Task instructions ▸ Where a line in the records below includes "fontSize", pull that line out.
---------------
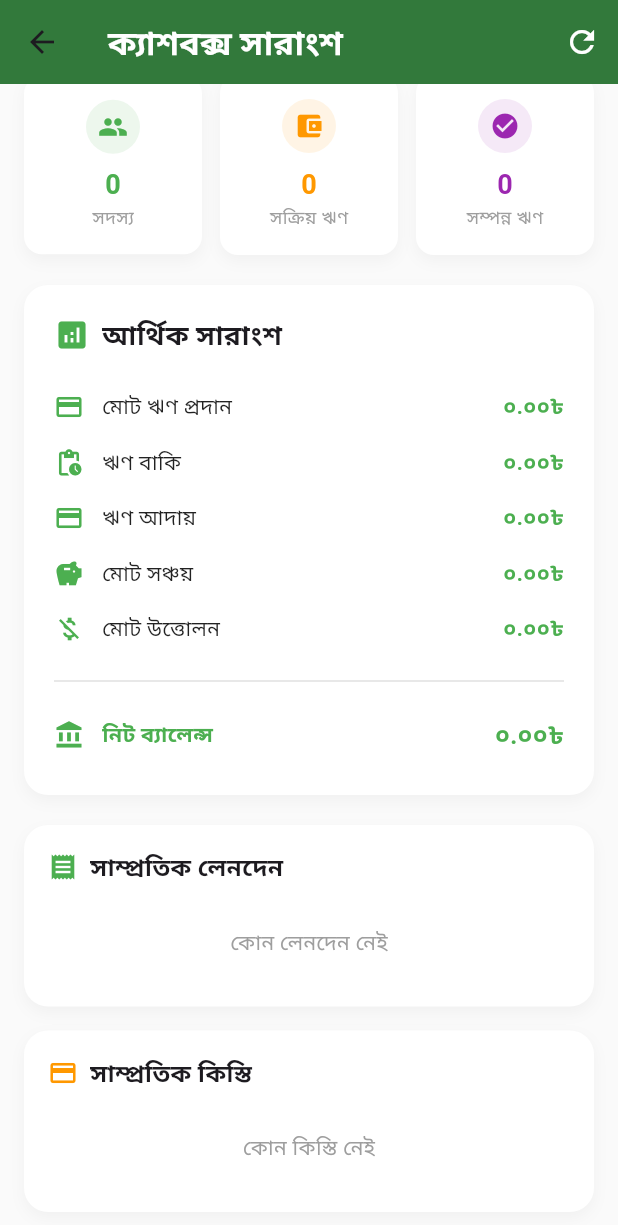
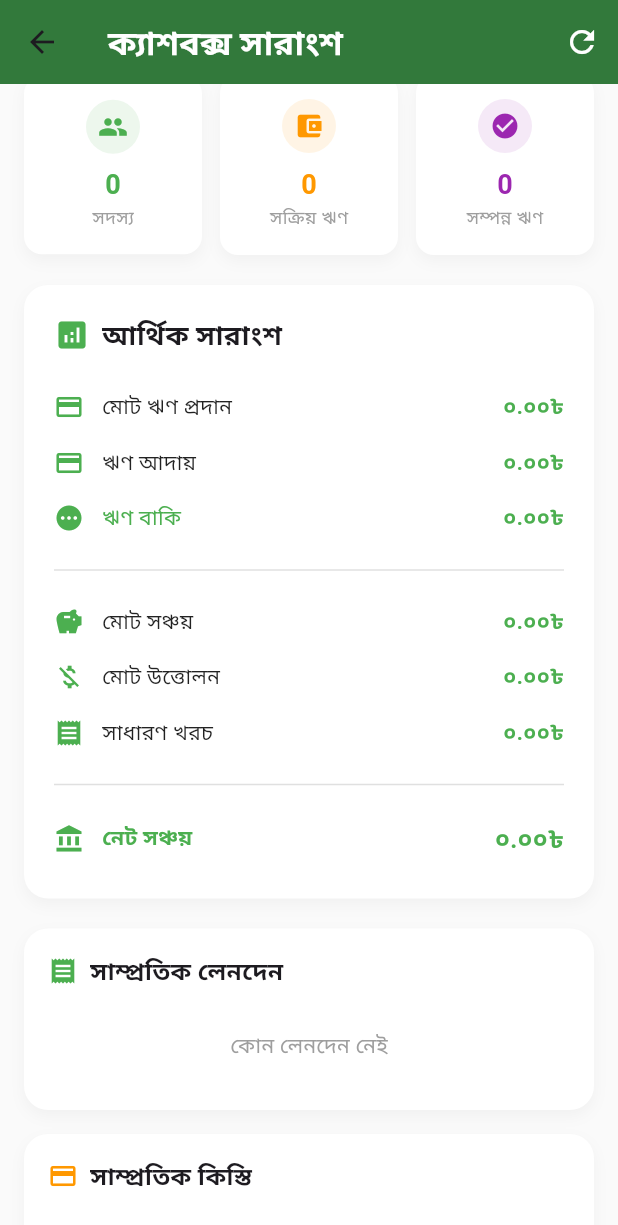
Before and after one commit to Rafid-tawhid/insaf_somiti, a Flutter app: the CashboxScreen screen opened directly, scrolled down 248 dp, on a phone screen of 412 x 824 dp. Shown: the top 1225 px of the screen. Run offline on Flutter 3.47's test engine with Material 3 defaults, Android fonts, the phone set to English and light mode, and no system bars; our stand-ins replace cached_network_image, cloud_firestore, firebase_auth, firebase_core, flutter_riverpod, rxdart; accounts and stored records are empty.

Commit message:
Initial commit

```diff
--- a/lib/models/cashbox_summery.dart
+++ b/lib/models/cashbox_summery.dart
@@ -1,11 +1,14 @@
-// models/cashbox_summary_model.dart
+// models/cashbox_summery.dart
 class CashboxSummary {
   final double totalSavings;
   final double totalWithdrawals;
   final double totalLoanGiven;
   final double totalLoanCollected;
   final double totalLoanPending;
-  final double currentBalance;
+  final double totalGeneralCost;
+  final double loanBalance; // Loan yet to be collected
+  final double netSavings; // Savings after withdrawals and costs
+  final double totalCash; // Total cash available
   final int totalMembers;
   final int activeLoans;
   final int completedLoans;
@@ -17,40 +20,13 @@ class CashboxSummary {
     required this.totalLoanGiven,
     required this.totalLoanCollected,
     required this.totalLoanPending,
-    required this.currentBalance,
+    required this.totalGeneralCost,
+    required this.loanBalance,
+    required this.netSavings,
+    required this.totalCash,
     required this.totalMembers,
     required this.activeLoans,
     required this.completedLoans,
     required this.lastUpdated,
   });
-
-  Map<String, dynamic> toMap() {
-    return {
-      'totalSavings': totalSavings,
-      'totalWithdrawals': totalWithdrawals,
-      'totalLoanGiven': totalLoanGiven,
-      'totalLoanCollected': totalLoanCollected,
-      'totalLoanPending': totalLoanPending,
-      'currentBalance': currentBalance,
-      'totalMembers': totalMembers,
-      'activeLoans': activeLoans,
-      'completedLoans': completedLoans,
-      'lastUpdated': lastUpdated.millisecondsSinceEpoch,
-    };
-  }
-
-  factory CashboxSummary.fromMap(Map<String, dynamic> map) {
-    return CashboxSummary(
-      totalSavings: (map['totalSavings'] ?? 0.0).toDouble(),
-      totalWithdrawals: (map['totalWithdrawals'] ?? 0.0).toDouble(),
-      totalLoanGiven: (map['totalLoanGiven'] ?? 0.0).toDouble(),
-      totalLoanCollected: (map['totalLoanCollected'] ?? 0.0).toDouble(),
-      totalLoanPending: (map['totalLoanPending'] ?? 0.0).toDouble(),
-      currentBalance: (map['currentBalance'] ?? 0.0).toDouble(),
-      totalMembers: map['totalMembers'] ?? 0,
-      activeLoans: map['activeLoans'] ?? 0,
-      completedLoans: map['completedLoans'] ?? 0,
-      lastUpdated: DateTime.fromMillisecondsSinceEpoch(map['lastUpdated']),
-    );
-  }
 }
--- a/lib/screens/cashbox_screen.dart
+++ b/lib/screens/cashbox_screen.dart
@@ -7,14 +7,6 @@ import '../models/loan_installment.dart';
 import '../models/transaction_model.dart';
 import '../providers/member_providers.dart';
 import '../providers/transaction_report_provider.dart';
-import '../service/service_class.dart';
-
-// screens/cashbox_screen.dart
-import 'package:flutter/material.dart';
-import 'package:flutter_riverpod/flutter_riverpod.dart';
-import 'package:intl/intl.dart';
-import '../models/transaction_model.dart';
-import '../service/service_class.dart';
 
 class CashboxScreen extends ConsumerStatefulWidget {
   const CashboxScreen({Key? key}) : super(key: key);
@@ -389,6 +381,7 @@ class _CashboxScreenState extends ConsumerState<CashboxScreen> {
   }
 
 
+  // In _buildBalanceCard method, replace with:
   Widget _buildBalanceCard(CashboxSummary summary) {
     return Container(
       width: double.infinity,
@@ -411,7 +404,7 @@ class _CashboxScreenState extends ConsumerState<CashboxScreen> {
       child: Column(
         children: [
           const Text(
-            'বর্তমান ব্যালেন্স',
+            'মোট নগদ টাকা',
             style: TextStyle(
               color: Colors.white70,
               fontSize: 16,
@@ -419,7 +412,7 @@ class _CashboxScreenState extends ConsumerState<CashboxScreen> {
           ),
           const SizedBox(height: 8),
           Text(
-            _currencyFormat.format(summary.currentBalance),
+            _currencyFormat.format(summary.totalCash),
             style: const TextStyle(
               color: Colors.white,
               fontSize: 36,
@@ -430,10 +423,94 @@ class _CashboxScreenState extends ConsumerState<CashboxScreen> {
           Row(
             mainAxisAlignment: MainAxisAlignment.spaceAround,
             children: [
-              _buildBalanceItem('মোট সঞ্চয়', summary.totalSavings, Icons.savings),
-              _buildBalanceItem('মোট উত্তোলন', summary.totalWithdrawals, Icons.money_off),
+              _buildBalanceItem('নেট সঞ্চয়', summary.netSavings, Icons.savings),
               _buildBalanceItem('ঋণ আদায়', summary.totalLoanCollected, Icons.payments),
+              _buildBalanceItem('ঋণ বাকি', summary.loanBalance, Icons.pending),
             ],
+          ),
+        ],
+      ),
+    );
+  }
+
+// In _buildFinancialOverview method, update:
+  Widget _buildFinancialOverview(CashboxSummary summary) {
+    return Container(
+      width: double.infinity,
+      padding: const EdgeInsets.all(20),
+      decoration: BoxDecoration(
+        color: Colors.white,
+        borderRadius: BorderRadius.circular(16),
+        boxShadow: [
+          BoxShadow(
+            color: Colors.grey.withOpacity(0.1),
+            blurRadius: 8,
+            offset: const Offset(0, 4),
+          ),
+        ],
+      ),
+      child: Column(
+        crossAxisAlignment: CrossAxisAlignment.start,
+        children: [
+          const Row(
+            children: [
+              Icon(Icons.analytics, color: Colors.green),
+              SizedBox(width: 8),
+              Text(
+                'আর্থিক সারাংশ',
+                style: TextStyle(
+                  fontSize: 18,
+                  fontWeight: FontWeight.bold,
+                ),
+              ),
+            ],
+          ),
+          const SizedBox(height: 16),
+          _buildFinancialRow('মোট ঋণ প্রদান', summary.totalLoanGiven, Icons.credit_card),
+          _buildFinancialRow('ঋণ আদায়', summary.totalLoanCollected, Icons.payment),
+          _buildFinancialRow('ঋণ বাকি', summary.loanBalance, Icons.pending,
+              color: summary.loanBalance > 0 ? Colors.red : Colors.green),
+          const SizedBox(height: 8),
+          Divider(color: Colors.grey[300]),
+          const SizedBox(height: 8),
+          _buildFinancialRow('মোট সঞ্চয়', summary.totalSavings, Icons.savings),
+          _buildFinancialRow('মোট উত্তোলন', summary.totalWithdrawals, Icons.money_off),
+          _buildFinancialRow('সাধারণ খরচ', summary.totalGeneralCost, Icons.receipt),
+          const SizedBox(height: 8),
+          Divider(color: Colors.grey[300]),
+          const SizedBox(height: 8),
+          _buildFinancialRow('নেট সঞ্চয়', summary.netSavings, Icons.account_balance,
+              isTotal: true, color: summary.netSavings >= 0 ? Colors.green : Colors.red),
+        ],
+      ),
+    );
+  }
+
+// Update _buildFinancialRow to accept color parameter
+  Widget _buildFinancialRow(String label, double amount, IconData icon,
+      {bool isTotal = false, Color? color}) {
+    return Padding(
+      padding: const EdgeInsets.symmetric(vertical: 8),
+      child: Row(
+        children: [
+          Icon(icon, color: color ?? (isTotal ? Colors.green : Colors.green), size: 20),
+          const SizedBox(width: 12),
+          Expanded(
+            child: Text(
+              label,
+              style: TextStyle(
+                fontWeight: isTotal ? FontWeight.bold : FontWeight.normal,
+                color: color ?? (isTotal ? Colors.green : Colors.black87),
+              ),
+            ),
+          ),
+          Text(
+            _currencyFormat.format(amount),
+            style: TextStyle(
+              fontWeight: FontWeight.bold,
+              color: color ?? (isTotal ? Colors.green : Colors.green),
+              fontSize: isTotal ? 16 : 14,
+            ),
           ),
         ],
       ),
@@ -542,81 +619,6 @@ class _CashboxScreenState extends ConsumerState<CashboxScreen> {
     );
   }
 
-  Widget _buildFinancialOverview(CashboxSummary summary) {
-    return Container(
-      width: double.infinity,
-      padding: const EdgeInsets.all(20),
-      decoration: BoxDecoration(
-        color: Colors.white,
-        borderRadius: BorderRadius.circular(16),
-        boxShadow: [
-          BoxShadow(
-            color: Colors.grey.withOpacity(0.1),
-            blurRadius: 8,
-            offset: const Offset(0, 4),
-          ),
-        ],
-      ),
-      child: Column(
-        crossAxisAlignment: CrossAxisAlignment.start,
-        children: [
-          const Row(
-            children: [
-              Icon(Icons.analytics, color: Colors.green),
-              SizedBox(width: 8),
-              Text(
-                'আর্থিক সারাংশ',
-                style: TextStyle(
-                  fontSize: 18,
-                  fontWeight: FontWeight.bold,
-                ),
-              ),
-            ],
-          ),
-          const SizedBox(height: 16),
-          _buildFinancialRow('মোট ঋণ প্রদান', summary.totalLoanGiven, Icons.credit_card),
-          _buildFinancialRow('ঋণ বাকি', summary.totalLoanPending, Icons.pending_actions),
-          _buildFinancialRow('ঋণ আদায়', summary.totalLoanCollected, Icons.payment),
-          _buildFinancialRow('মোট সঞ্চয়', summary.totalSavings, Icons.savings),
-          _buildFinancialRow('মোট উত্তোলন', summary.totalWithdrawals, Icons.money_off),
-          const SizedBox(height: 8),
-          Divider(color: Colors.grey[300]),
-          const SizedBox(height: 8),
-          _buildFinancialRow('নিট ব্যালেন্স', summary.currentBalance, Icons.account_balance,
-              isTotal: true),
-        ],
-      ),
-    );
-  }
-
-  Widget _buildFinancialRow(String label, double amount, IconData icon, {bool isTotal = false}) {
-    return Padding(
-      padding: const EdgeInsets.symmetric(vertical: 8),
-      child: Row(
-        children: [
-          Icon(icon, color: isTotal ? Colors.green : Colors.green, size: 20),
-          const SizedBox(width: 12),
-          Expanded(
-            child: Text(
-              label,
-              style: TextStyle(
-                fontWeight: isTotal ? FontWeight.bold : FontWeight.normal,
-                color: isTotal ? Colors.green : Colors.black87,
-              ),
-            ),
-          ),
-          Text(
-            _currencyFormat.format(amount),
-            style: TextStyle(
-              fontWeight: FontWeight.bold,
-              color: isTotal ? Colors.green : Colors.green,
-              fontSize: isTotal ? 16 : 14,
-            ),
-          ),
-        ],
-      ),
-    );
-  }
 
 
 }
```
Also changed, not shown: lib/models/general_cost.dart (added, +39 -0 lines), lib/service/service_class.dart (+141 -76 lines).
---------------
Output of the task ▸
               fontSize: 16,
               fontSize: 36,
+                  fontSize: 18,
+              fontSize: isTotal ? 16 : 14,
-                  fontSize: 18,
-              fontSize: isTotal ? 16 : 14,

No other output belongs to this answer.